▸ **Aim of the exercise**:
The reply should contain every line of the data, repeated exactly, and no pictures.

▸ **Exercise material**:
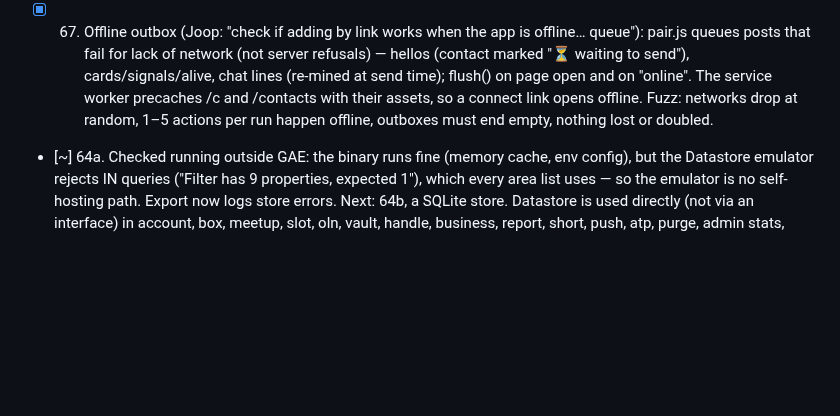
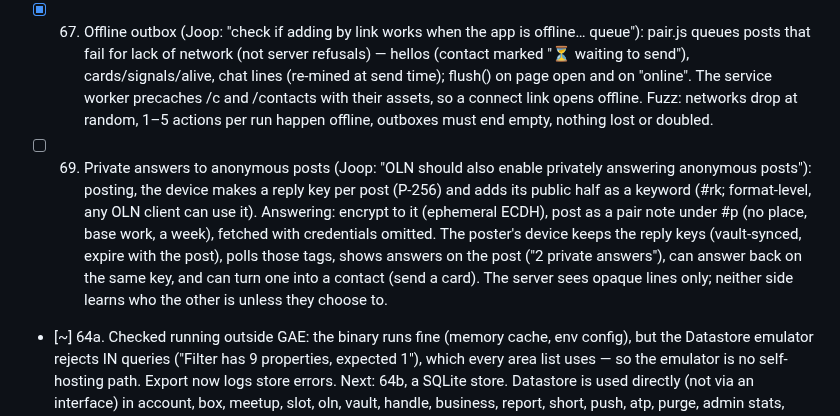
Before and after one commit to LaPingvino/kafumu, a Markdown page: LOOP-STATE.md, the part around the change. GitHub-like rendering; blank space fills up the shorter version.

Commit message:
Plan: private answers to anonymous posts (slice 69)
Co-Authored-By: Claude Opus 5.5 <noreply@anthropic.com>
Claude-Session: https://claude.ai/code/session_01257QSmSVrAQCZ7PcEPbMFx

```diff
--- a/LOOP-STATE.md
+++ b/LOOP-STATE.md
@@ -442,6 +442,14 @@ crypto) ≈ 172k hashes/s here, assume 4× slower on phones: 14 bits ≈ 0.4 s,
       cards/signals/alive, chat lines (re-mined at send time); flush() on page open and on "online". The service
       worker precaches /c and /contacts with their assets, so a connect link opens offline. Fuzz: networks drop at
       random, 1–5 actions per run happen offline, outboxes must end empty, nothing lost or doubled.
+- [ ] 69. Private answers to anonymous posts (Joop: "OLN should also enable privately answering anonymous
+      posts"): posting, the device makes a reply key per post (P-256) and adds its public half as a keyword
+      (#rk<b64>; format-level, any OLN client can use it). Answering: encrypt to it (ephemeral ECDH), post as a
+      pair note under #p<hash of the reply key> (no place, base work, a week), fetched with credentials omitted.
+      The poster's device keeps the reply keys (vault-synced, expire with the post), polls those tags, shows
+      answers on the post ("2 private answers"), can answer back on the same key, and can turn one into a
+      contact (send a card). The server sees opaque lines only; neither side learns who the other is unless
+      they choose to.
 - [~] 64a. Checked running outside GAE: the binary runs fine (memory cache, env config), but the Datastore
       emulator rejects IN queries ("Filter has 9 properties, expected 1"), which every area list uses — so the
       emulator is no self-hosting path. Export now logs store errors. Next: 64b, a SQLite store. Datastore is used
```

▸ **Solution for this task**:
Before and after one commit to LaPingvino/kafumu, a Markdown page: LOOP-STATE.md, the part around the change. GitHub-like rendering; blank space fills up the shorter version.

Commit message:
Plan: private answers to anonymous posts (slice 69)
Co-Authored-By: Claude Opus 5.5 <noreply@anthropic.com>
Claude-Session: https://claude.ai/code/session_01257QSmSVrAQCZ7PcEPbMFx

```diff
--- a/LOOP-STATE.md
+++ b/LOOP-STATE.md
@@ -442,6 +442,14 @@ crypto) ≈ 172k hashes/s here, assume 4× slower on phones: 14 bits ≈ 0.4 s,
       cards/signals/alive, chat lines (re-mined at send time); flush() on page open and on "online". The service
       worker precaches /c and /contacts with their assets, so a connect link opens offline. Fuzz: networks drop at
       random, 1–5 actions per run happen offline, outboxes must end empty, nothing lost or doubled.
+- [ ] 69. Private answers to anonymous posts (Joop: "OLN should also enable privately answering anonymous
+      posts"): posting, the device makes a reply key per post (P-256) and adds its public half as a keyword
+      (#rk<b64>; format-level, any OLN client can use it). Answering: encrypt to it (ephemeral ECDH), post as a
+      pair note under #p<hash of the reply key> (no place, base work, a week), fetched with credentials omitted.
+      The poster's device keeps the reply keys (vault-synced, expire with the post), polls those tags, shows
+      answers on the post ("2 private answers"), can answer back on the same key, and can turn one into a
+      contact (send a card). The server sees opaque lines only; neither side learns who the other is unless
+      they choose to.
 - [~] 64a. Checked running outside GAE: the binary runs fine (memory cache, env config), but the Datastore
       emulator rejects IN queries ("Filter has 9 properties, expected 1"), which every area list uses — so the
       emulator is no self-hosting path. Export now logs store errors. Next: 64b, a SQLite store. Datastore is used
```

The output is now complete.